= EXERCISE BRIEF =
Sort through the material below and copy each line with "FirebasePhoneAuthViewModel".

[Start of Attachment]

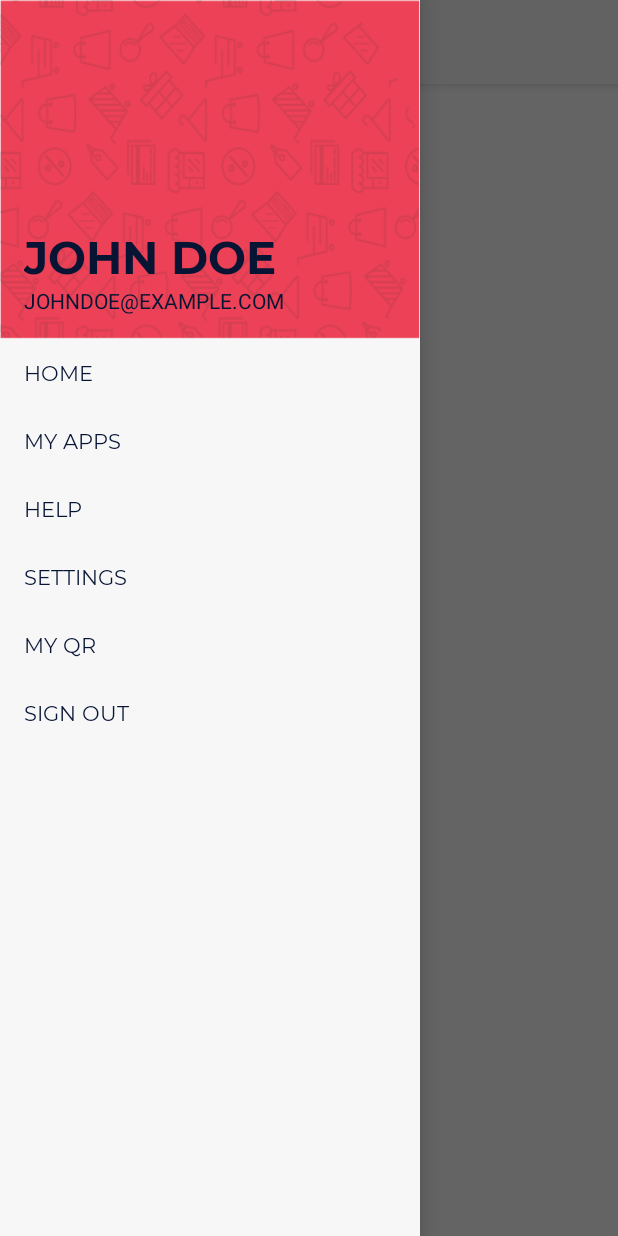
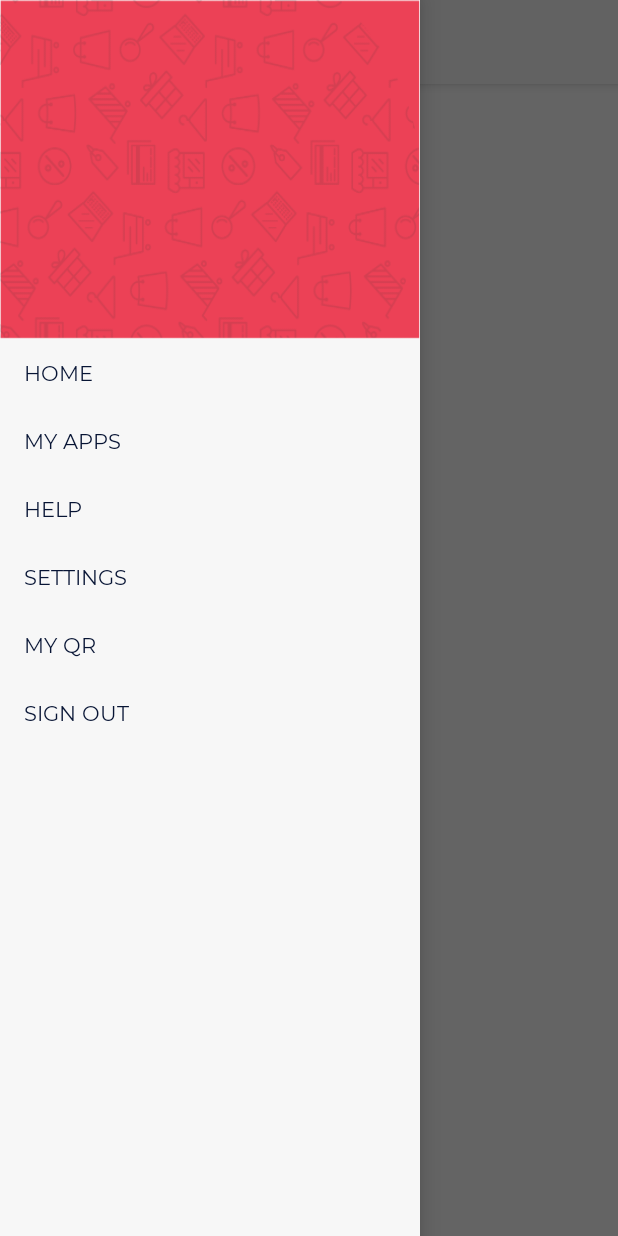
Before and after one commit to UNIC-India/UNIC_Vendor, an Android app: the screen it shows after launch once a user with an empty profile is signed in (UserHome), with the side drawer open, on a phone screen of 412 x 824 dp. Run offline under Robolectric (Android 15) with nearby library versions, the phone set to English and light mode, and no system bars; our stand-ins replace Firebase (no records; nobody signed in at launch, a user with empty details on screens opened directly); 2 statements that could not run were skipped.

Commit message:
Some more tweaks to home navigation drawer, only Nisarg is facing sign-up problems so far, there was no bug in set shop structure, just an incorrect value in firestore

```diff
--- a/app/src/main/java/com/unic/unic_vendor_final_1/adapters/ShopAdapter.java
+++ b/app/src/main/java/com/unic/unic_vendor_final_1/adapters/ShopAdapter.java
@@ -59,7 +59,7 @@ public class ShopAdapter extends RecyclerView.Adapter<ShopAdapter.ViewHolder> {
 
     @Override
     public int getItemCount() {
-        return shops.size();
+        return shops==null?0:shops.size();
     }
 
     public void setShops(List<Shop> shops) {
--- a/app/src/main/java/com/unic/unic_vendor_final_1/datamodels/FirebaseRepository.java
+++ b/app/src/main/java/com/unic/unic_vendor_final_1/datamodels/FirebaseRepository.java
@@ -30,7 +30,7 @@ public class FirebaseRepository {
                 phoneNumber,        // Phone number to verify
                 60,                 // Timeout duration
                 TimeUnit.SECONDS,   // Unit of timeout
-                TaskExecutors.MAIN_THREAD,               // Activity (for callback binding)
+                TaskExecutors.MAIN_THREAD,// Activity (for callback binding)
                 mCallbacks);        // OnVerificationStateChangedCallbacks
     }
     public void resendVerificationCode(String phoneNumber,
@@ -49,8 +49,8 @@ public class FirebaseRepository {
         return db.collection("users").document(mUser.getUid()).set(user);
     }
 
-    public Task<DocumentSnapshot> getUser(){
-        return db.collection("users").document(mUser.getUid()).get();
+    public DocumentReference getUser(){
+        return db.collection("users").document(mUser.getUid());
     }
 
     public Query getAllShops(String ownerID){
--- a/app/src/main/java/com/unic/unic_vendor_final_1/viewmodels/FirebasePhoneAuthViewModel.java
+++ b/app/src/main/java/com/unic/unic_vendor_final_1/viewmodels/FirebasePhoneAuthViewModel.java
@@ -46,6 +46,7 @@ public class FirebasePhoneAuthViewModel extends ViewModel {
     }
 
     private PhoneAuthProvider.OnVerificationStateChangedCallbacks mCallbacks = new PhoneAuthProvider.OnVerificationStateChangedCallbacks() {
+
         @Override
         public void onVerificationCompleted(@NonNull PhoneAuthCredential phoneAuthCredential) {
             signInWithPhoneAuthCredential(phoneAuthCredential);
--- a/app/src/main/java/com/unic/unic_vendor_final_1/viewmodels/FirestoreDataViewModel.java
+++ b/app/src/main/java/com/unic/unic_vendor_final_1/viewmodels/FirestoreDataViewModel.java
@@ -1,6 +1,7 @@
 package com.unic.unic_vendor_final_1.viewmodels;
 
 import androidx.annotation.NonNull;
+import androidx.annotation.Nullable;
 import androidx.lifecycle.LiveData;
 import androidx.lifecycle.MutableLiveData;
 import androidx.lifecycle.ViewModel;
@@ -8,6 +9,8 @@ import androidx.lifecycle.ViewModel;
 import com.google.android.gms.tasks.OnFailureListener;
 import com.google.android.gms.tasks.OnSuccessListener;
 import com.google.firebase.firestore.DocumentSnapshot;
+import com.google.firebase.firestore.EventListener;
+import com.google.firebase.firestore.FirebaseFirestoreException;
 import com.unic.unic_vendor_final_1.datamodels.FirebaseRepository;
 import com.unic.unic_vendor_final_1.datamodels.User;
 
@@ -36,9 +39,9 @@ public class FirestoreDataViewModel extends ViewModel {
     }
 
     public void getUserData(){
-        firebaseRepository.getUser().addOnSuccessListener(new OnSuccessListener<DocumentSnapshot>() {
+        firebaseRepository.getUser().addSnapshotListener(new EventListener<DocumentSnapshot>() {
             @Override
-            public void onSuccess(DocumentSnapshot documentSnapshot) {
+            public void onEvent(@Nullable DocumentSnapshot documentSnapshot, @Nullable FirebaseFirestoreException e) {
                 user.setValue(documentSnapshot.toObject(User.class));
             }
         });
--- a/app/src/main/java/com/unic/unic_vendor_final_1/views/UserHome.java
+++ b/app/src/main/java/com/unic/unic_vendor_final_1/views/UserHome.java
@@ -15,6 +15,7 @@ import androidx.lifecycle.ViewModelProviders;
 import android.content.Intent;
 import android.os.Bundle;
 import android.view.MenuItem;
+import android.widget.TextView;
 
 import com.google.android.material.navigation.NavigationView;
 import com.google.firebase.auth.FirebaseAuth;
@@ -74,6 +75,12 @@ public class UserHome extends AppCompatActivity implements NavigationView.OnNavi
     }
 
     @Override
+    protected void onStart() {
+        super.onStart();
+        firestoreDataViewModel.getUserData();
+    }
+
+    @Override
     public boolean onNavigationItemSelected(@NonNull MenuItem menuItem) {
         Fragment fragment = null;
         int id = menuItem.getItemId();
@@ -120,8 +127,13 @@ public class UserHome extends AppCompatActivity implements NavigationView.OnNavi
 
     public void setUser(User user) {
         this.user = user;
+        populateHeader();
     }
 
     private void populateHeader(){
+
+        ((TextView)findViewById(R.id.user_FullName)).setText(user.getFullName());
+        ((TextView)findViewById(R.id.user_Email)).setText(user.getEmail());
+
     }
 }
--- a/app/src/main/java/com/unic/unic_vendor_final_1/views/nav_fragments/MyAppsFragment.java
+++ b/app/src/main/java/com/unic/unic_vendor_final_1/views/nav_fragments/MyAppsFragment.java
@@ -50,6 +50,9 @@ public class MyAppsFragment extends Fragment implements View.OnClickListener{
                 adapter.notifyDataSetChanged();
             }
         });
+
+        recyclerView.setAdapter(adapter);
+
         view.findViewById(R.id.btn_add_shop).setOnClickListener(this);
         return view;
     }
--- a/app/src/main/res/layout/double_image_view_item.xml
+++ b/app/src/main/res/layout/double_image_view_item.xml
@@ -1,6 +1,6 @@
 <?xml version="1.0" encoding="utf-8"?>
 <androidx.constraintlayout.widget.ConstraintLayout xmlns:android="http://schemas.android.com/apk/res/android"
-    android:layout_width="wrap_content"
+    android:layout_width="202dp"
     android:layout_height="310dp"
     android:background="@drawable/round_border"
     xmlns:app="http://schemas.android.com/apk/res-auto">
--- a/app/src/main/res/layout/fragment_my_apps.xml
+++ b/app/src/main/res/layout/fragment_my_apps.xml
@@ -6,12 +6,13 @@
     android:nestedScrollingEnabled="false">
     <androidx.constraintlayout.widget.ConstraintLayout
         android:layout_width="match_parent"
-        android:layout_height="match_parent">
+        android:layout_height="wrap_content">
         <androidx.recyclerview.widget.RecyclerView
             android:id="@+id/my_shops"
             android:layout_width="match_parent"
             android:layout_height="wrap_content"
-            app:layout_constraintTop_toTopOf="parent"/>
+            app:layout_constraintTop_toTopOf="parent"
+            />
         <Button
             android:id="@+id/btn_add_shop"
             android:layout_width="wrap_content"
--- a/app/src/main/res/layout/nav_header_home.xml
+++ b/app/src/main/res/layout/nav_header_home.xml
@@ -16,10 +16,12 @@
     <TextView
         android:id="@+id/user_FullName"
         android:layout_width="match_parent"
-        android:layout_height="wrap_content"
+        android:layout_height="50dp"
         android:paddingTop="@dimen/nav_header_vertical_spacing"
-        android:text="@string/nav_header_title"
-        android:textSize="30sp"
+        android:textAllCaps="true"
+        app:autoSizeTextType="uniform"
+        app:autoSizeMinTextSize="12sp"
+        app:autoSizeMaxTextSize="30sp"
         android:textColor="@color/colorTertiary"
         android:fontFamily="@font/montserrat_bold_normal"
         android:textAppearance="@style/TextAppearance.AppCompat.Body1"
@@ -28,12 +30,15 @@
 
     <TextView
         android:id="@+id/user_Email"
-        android:layout_width="wrap_content"
-        android:layout_height="wrap_content"
-        android:text="@string/nav_header_subtitle"
+        android:layout_width="200dp"
+        android:layout_height="20dp"
+        android:textAllCaps="true"
+        app:autoSizeTextType="uniform"
+        app:autoSizeMinTextSize="12sp"
+        app:autoSizeMaxTextSize="30sp"
         android:textColor="@color/colorTertiary"
-        android:textSize="14sp"
         app:layout_constraintBottom_toBottomOf="parent"
-        app:layout_constraintStart_toStartOf="@+id/user_FullName" />
+        app:layout_constraintStart_toStartOf="@+id/user_FullName"
+        app:layout_constraintEnd_toEndOf="@id/user_FullName"/>
 
 </androidx.constraintlayout.widget.ConstraintLayout>
--- a/app/src/main/res/layout/view_selector.xml
+++ b/app/src/main/res/layout/view_selector.xml
@@ -9,7 +9,8 @@
         android:layout_width="wrap_content"
         android:layout_height="wrap_content"
         app:layout_constraintStart_toStartOf="parent"
-        app:layout_constraintTop_toTopOf="parent">
+        app:layout_constraintTop_toTopOf="parent"
+        android:background="@color/white">
         <RadioButton
             android:id="@+id/rad_1"
             android:layout_width="wrap_content"
```
Also changed, not shown: app/src/main/java/com/unic/unic_vendor_final_1/adapters/shop_view_components/ProductListAdapter.java (+19 -4 lines), app/src/main/java/com/unic/unic_vendor_final_1/datamodels/User.java (+4 -4 lines), app/src/main/java/com/unic/unic_vendor_final_1/viewmodels/UserShopsViewModel.java (+6 -7 lines), app/src/main/java/com/unic/unic_vendor_final_1/views/SetShopStructure.java (+32 -8 lines).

[End of Attachment]

= OUTPUT OF THE EXERCISE =
--- a/app/src/main/java/com/unic/unic_vendor_final_1/viewmodels/FirebasePhoneAuthViewModel.java
+++ b/app/src/main/java/com/unic/unic_vendor_final_1/viewmodels/FirebasePhoneAuthViewModel.java
@@ -46,6 +46,7 @@ public class FirebasePhoneAuthViewModel extends ViewModel {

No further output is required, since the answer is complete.